[Source data]:
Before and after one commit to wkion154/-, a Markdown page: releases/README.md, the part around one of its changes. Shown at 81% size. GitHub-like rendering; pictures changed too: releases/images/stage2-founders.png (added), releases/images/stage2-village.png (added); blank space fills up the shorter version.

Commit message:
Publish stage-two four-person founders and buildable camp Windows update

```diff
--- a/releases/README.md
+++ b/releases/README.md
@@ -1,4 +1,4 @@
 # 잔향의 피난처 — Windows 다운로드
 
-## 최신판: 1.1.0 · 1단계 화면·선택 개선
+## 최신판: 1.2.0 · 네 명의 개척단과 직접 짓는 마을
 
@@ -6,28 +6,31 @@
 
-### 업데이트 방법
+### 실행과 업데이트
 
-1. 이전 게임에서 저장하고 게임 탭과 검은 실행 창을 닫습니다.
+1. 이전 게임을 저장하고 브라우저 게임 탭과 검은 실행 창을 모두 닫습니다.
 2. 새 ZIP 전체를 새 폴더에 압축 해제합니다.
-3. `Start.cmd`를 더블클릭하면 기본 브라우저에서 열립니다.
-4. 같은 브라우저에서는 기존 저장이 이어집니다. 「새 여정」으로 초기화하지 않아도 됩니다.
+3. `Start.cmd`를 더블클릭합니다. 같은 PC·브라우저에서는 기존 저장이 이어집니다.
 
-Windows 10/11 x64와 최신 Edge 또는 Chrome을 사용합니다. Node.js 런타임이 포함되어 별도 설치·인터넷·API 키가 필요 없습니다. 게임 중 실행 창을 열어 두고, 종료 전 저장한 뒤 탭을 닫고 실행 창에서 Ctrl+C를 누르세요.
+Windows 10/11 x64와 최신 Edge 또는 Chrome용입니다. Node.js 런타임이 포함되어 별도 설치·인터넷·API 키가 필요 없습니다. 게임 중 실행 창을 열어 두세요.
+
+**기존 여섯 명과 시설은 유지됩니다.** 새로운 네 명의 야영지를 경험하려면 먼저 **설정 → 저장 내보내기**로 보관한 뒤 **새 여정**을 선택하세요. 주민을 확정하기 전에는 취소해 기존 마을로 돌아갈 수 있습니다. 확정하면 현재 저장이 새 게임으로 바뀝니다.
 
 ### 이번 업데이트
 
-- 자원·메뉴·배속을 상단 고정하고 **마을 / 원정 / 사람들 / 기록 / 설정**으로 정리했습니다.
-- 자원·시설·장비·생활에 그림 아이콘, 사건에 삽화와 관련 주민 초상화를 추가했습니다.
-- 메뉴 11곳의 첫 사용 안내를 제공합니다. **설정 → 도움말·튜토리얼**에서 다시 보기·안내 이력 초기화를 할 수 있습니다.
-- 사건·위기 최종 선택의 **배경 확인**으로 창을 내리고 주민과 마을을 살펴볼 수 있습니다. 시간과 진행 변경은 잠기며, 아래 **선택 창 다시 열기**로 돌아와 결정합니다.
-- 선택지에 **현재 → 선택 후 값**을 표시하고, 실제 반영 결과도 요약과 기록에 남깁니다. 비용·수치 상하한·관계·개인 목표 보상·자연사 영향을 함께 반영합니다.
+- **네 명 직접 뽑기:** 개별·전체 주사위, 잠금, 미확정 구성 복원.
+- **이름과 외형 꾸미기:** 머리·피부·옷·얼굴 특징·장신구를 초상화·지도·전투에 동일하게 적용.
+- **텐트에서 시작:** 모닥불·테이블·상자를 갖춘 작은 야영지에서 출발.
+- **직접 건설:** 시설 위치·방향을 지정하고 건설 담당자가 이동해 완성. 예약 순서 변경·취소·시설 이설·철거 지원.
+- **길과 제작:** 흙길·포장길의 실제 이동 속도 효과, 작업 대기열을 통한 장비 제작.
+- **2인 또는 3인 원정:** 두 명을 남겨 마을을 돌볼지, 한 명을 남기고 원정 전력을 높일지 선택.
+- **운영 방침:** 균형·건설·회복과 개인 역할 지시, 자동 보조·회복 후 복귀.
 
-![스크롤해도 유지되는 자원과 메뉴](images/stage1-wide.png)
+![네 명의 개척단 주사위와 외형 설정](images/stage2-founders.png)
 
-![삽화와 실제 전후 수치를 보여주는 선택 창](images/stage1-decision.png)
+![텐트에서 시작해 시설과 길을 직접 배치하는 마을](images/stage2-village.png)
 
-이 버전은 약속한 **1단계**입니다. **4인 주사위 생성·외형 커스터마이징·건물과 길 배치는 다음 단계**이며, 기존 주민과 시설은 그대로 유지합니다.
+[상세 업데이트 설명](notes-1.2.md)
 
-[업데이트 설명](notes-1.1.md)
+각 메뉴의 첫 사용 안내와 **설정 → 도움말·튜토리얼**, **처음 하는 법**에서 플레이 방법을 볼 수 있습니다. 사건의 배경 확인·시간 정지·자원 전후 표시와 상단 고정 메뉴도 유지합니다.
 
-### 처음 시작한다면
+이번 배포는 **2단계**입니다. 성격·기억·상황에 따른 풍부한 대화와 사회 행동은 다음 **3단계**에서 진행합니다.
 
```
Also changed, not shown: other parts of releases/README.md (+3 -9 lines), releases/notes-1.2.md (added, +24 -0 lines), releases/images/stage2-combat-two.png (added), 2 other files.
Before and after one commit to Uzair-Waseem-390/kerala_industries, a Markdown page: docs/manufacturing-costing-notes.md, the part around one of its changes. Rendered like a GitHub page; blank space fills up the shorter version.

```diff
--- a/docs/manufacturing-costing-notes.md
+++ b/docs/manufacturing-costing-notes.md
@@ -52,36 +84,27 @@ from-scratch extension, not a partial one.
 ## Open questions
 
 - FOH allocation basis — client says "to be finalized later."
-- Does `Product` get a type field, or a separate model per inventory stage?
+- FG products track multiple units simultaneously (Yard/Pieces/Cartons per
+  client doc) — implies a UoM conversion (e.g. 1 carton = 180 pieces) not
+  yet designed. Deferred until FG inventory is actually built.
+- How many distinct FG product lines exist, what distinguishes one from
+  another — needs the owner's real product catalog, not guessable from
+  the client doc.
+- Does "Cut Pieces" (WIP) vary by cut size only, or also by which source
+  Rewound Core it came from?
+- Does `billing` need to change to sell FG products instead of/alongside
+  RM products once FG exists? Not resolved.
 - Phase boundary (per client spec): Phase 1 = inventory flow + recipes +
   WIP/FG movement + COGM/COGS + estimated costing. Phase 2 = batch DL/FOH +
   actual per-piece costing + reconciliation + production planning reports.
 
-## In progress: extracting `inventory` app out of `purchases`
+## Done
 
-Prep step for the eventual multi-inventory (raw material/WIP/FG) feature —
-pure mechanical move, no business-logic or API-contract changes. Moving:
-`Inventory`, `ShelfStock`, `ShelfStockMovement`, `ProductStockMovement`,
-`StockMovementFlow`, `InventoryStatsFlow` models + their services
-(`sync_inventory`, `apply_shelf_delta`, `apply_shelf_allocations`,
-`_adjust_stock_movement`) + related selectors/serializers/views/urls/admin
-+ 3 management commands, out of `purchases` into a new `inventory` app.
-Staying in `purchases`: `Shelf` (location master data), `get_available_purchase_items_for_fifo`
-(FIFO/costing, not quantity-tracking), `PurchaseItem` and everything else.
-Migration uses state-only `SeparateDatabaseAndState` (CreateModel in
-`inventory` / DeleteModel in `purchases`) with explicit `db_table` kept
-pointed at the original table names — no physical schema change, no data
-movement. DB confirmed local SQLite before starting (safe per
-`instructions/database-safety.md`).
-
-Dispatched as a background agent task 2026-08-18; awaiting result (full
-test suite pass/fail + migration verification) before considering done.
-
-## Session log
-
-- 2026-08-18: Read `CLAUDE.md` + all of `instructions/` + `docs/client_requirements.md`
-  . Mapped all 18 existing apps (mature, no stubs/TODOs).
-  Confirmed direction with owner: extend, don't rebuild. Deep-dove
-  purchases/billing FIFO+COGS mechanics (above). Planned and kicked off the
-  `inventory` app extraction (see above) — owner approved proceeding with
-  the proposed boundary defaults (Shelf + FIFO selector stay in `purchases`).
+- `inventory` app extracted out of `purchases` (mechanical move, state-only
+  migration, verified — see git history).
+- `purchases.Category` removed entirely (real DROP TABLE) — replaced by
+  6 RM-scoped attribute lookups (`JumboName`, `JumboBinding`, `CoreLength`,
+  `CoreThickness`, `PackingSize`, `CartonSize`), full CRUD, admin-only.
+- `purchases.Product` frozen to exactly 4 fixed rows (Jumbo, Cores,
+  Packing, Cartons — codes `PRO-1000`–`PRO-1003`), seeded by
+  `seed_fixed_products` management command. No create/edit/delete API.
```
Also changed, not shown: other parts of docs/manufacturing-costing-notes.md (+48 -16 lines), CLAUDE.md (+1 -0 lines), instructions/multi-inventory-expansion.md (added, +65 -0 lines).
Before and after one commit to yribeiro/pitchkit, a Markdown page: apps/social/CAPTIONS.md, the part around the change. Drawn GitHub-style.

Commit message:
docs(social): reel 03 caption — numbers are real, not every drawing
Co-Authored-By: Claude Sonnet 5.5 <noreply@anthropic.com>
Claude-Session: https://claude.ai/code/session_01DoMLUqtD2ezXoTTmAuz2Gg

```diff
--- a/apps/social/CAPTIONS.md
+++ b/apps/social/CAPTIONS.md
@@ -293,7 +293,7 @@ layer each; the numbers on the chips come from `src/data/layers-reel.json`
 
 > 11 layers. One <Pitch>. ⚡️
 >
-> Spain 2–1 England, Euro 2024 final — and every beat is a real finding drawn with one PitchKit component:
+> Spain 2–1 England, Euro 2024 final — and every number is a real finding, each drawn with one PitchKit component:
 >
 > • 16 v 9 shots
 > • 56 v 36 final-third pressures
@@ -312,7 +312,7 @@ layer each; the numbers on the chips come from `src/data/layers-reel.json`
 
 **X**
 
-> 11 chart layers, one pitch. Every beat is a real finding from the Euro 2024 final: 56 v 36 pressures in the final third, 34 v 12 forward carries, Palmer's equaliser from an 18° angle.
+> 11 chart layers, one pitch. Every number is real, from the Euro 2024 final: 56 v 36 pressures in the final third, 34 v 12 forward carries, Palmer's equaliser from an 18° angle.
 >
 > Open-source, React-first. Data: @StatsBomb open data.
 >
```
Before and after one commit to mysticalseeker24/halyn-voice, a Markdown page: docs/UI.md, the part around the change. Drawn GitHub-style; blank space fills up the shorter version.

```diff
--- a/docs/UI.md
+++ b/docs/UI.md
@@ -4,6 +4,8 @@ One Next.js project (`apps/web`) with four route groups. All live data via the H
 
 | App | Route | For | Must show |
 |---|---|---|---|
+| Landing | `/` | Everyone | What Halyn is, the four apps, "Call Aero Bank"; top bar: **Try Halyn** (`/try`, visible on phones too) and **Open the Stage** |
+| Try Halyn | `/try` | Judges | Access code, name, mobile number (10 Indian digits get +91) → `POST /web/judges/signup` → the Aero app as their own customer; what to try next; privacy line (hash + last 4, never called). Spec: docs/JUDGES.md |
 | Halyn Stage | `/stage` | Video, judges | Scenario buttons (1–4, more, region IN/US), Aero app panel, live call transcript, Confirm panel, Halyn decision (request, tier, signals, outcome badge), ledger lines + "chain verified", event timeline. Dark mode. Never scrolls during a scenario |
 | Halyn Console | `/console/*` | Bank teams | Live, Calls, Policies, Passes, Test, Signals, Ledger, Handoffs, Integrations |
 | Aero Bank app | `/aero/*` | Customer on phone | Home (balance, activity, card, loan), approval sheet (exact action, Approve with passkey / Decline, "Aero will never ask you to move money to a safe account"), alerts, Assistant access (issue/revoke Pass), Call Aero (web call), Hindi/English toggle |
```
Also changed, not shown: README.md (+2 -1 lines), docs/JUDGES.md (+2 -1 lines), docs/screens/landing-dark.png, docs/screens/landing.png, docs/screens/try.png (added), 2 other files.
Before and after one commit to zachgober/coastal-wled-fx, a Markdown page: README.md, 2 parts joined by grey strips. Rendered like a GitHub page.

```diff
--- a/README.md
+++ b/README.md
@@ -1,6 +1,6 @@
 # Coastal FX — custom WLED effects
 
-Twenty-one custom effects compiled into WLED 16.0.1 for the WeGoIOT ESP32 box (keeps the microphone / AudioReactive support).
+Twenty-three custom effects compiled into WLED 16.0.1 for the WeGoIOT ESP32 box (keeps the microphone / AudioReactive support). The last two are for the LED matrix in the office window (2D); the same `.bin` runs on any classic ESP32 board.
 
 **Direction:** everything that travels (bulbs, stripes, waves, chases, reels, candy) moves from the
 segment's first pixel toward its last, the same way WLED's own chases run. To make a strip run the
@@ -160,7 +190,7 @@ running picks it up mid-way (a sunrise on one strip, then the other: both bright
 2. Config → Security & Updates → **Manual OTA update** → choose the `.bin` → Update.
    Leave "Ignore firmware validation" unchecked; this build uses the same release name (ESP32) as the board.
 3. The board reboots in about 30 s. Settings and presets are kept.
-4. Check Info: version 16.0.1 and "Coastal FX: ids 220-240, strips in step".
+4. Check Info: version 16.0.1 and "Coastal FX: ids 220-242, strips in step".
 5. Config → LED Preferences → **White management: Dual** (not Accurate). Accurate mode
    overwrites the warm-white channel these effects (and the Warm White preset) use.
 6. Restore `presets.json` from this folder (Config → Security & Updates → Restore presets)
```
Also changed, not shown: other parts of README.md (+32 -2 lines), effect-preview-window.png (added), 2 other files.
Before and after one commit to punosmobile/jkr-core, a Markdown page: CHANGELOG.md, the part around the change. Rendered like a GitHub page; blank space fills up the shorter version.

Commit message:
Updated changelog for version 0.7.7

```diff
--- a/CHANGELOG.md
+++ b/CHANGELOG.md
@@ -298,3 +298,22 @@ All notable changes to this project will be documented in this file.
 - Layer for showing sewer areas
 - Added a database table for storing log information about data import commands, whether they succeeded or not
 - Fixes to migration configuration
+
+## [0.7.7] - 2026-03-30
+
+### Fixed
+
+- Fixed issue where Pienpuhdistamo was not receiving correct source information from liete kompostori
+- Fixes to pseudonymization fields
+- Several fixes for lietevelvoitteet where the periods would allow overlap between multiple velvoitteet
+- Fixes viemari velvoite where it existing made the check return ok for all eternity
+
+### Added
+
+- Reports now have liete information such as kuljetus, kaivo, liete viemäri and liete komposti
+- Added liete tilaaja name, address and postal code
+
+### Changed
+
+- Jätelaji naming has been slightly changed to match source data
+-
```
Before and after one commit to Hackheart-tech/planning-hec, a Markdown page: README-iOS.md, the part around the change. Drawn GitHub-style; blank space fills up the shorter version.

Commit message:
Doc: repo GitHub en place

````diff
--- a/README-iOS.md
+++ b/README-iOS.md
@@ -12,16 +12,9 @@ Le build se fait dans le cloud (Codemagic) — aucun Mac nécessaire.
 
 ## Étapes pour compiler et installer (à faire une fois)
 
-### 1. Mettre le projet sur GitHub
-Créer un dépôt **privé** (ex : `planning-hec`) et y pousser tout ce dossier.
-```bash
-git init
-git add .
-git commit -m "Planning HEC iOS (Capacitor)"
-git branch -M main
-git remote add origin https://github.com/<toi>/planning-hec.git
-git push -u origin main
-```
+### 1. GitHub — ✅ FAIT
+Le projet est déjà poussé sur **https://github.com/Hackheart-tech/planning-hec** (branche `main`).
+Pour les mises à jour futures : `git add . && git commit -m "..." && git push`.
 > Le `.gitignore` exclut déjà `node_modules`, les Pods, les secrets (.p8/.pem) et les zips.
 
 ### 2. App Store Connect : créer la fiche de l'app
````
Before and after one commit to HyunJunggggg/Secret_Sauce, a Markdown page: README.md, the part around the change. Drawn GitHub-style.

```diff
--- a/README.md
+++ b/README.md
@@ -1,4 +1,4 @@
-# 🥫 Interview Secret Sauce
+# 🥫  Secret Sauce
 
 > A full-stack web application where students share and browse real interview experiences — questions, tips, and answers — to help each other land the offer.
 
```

[About this task]: This exercise requires the number of lines in the entries holding the word "purchases", written alone.

[Your solution]: 9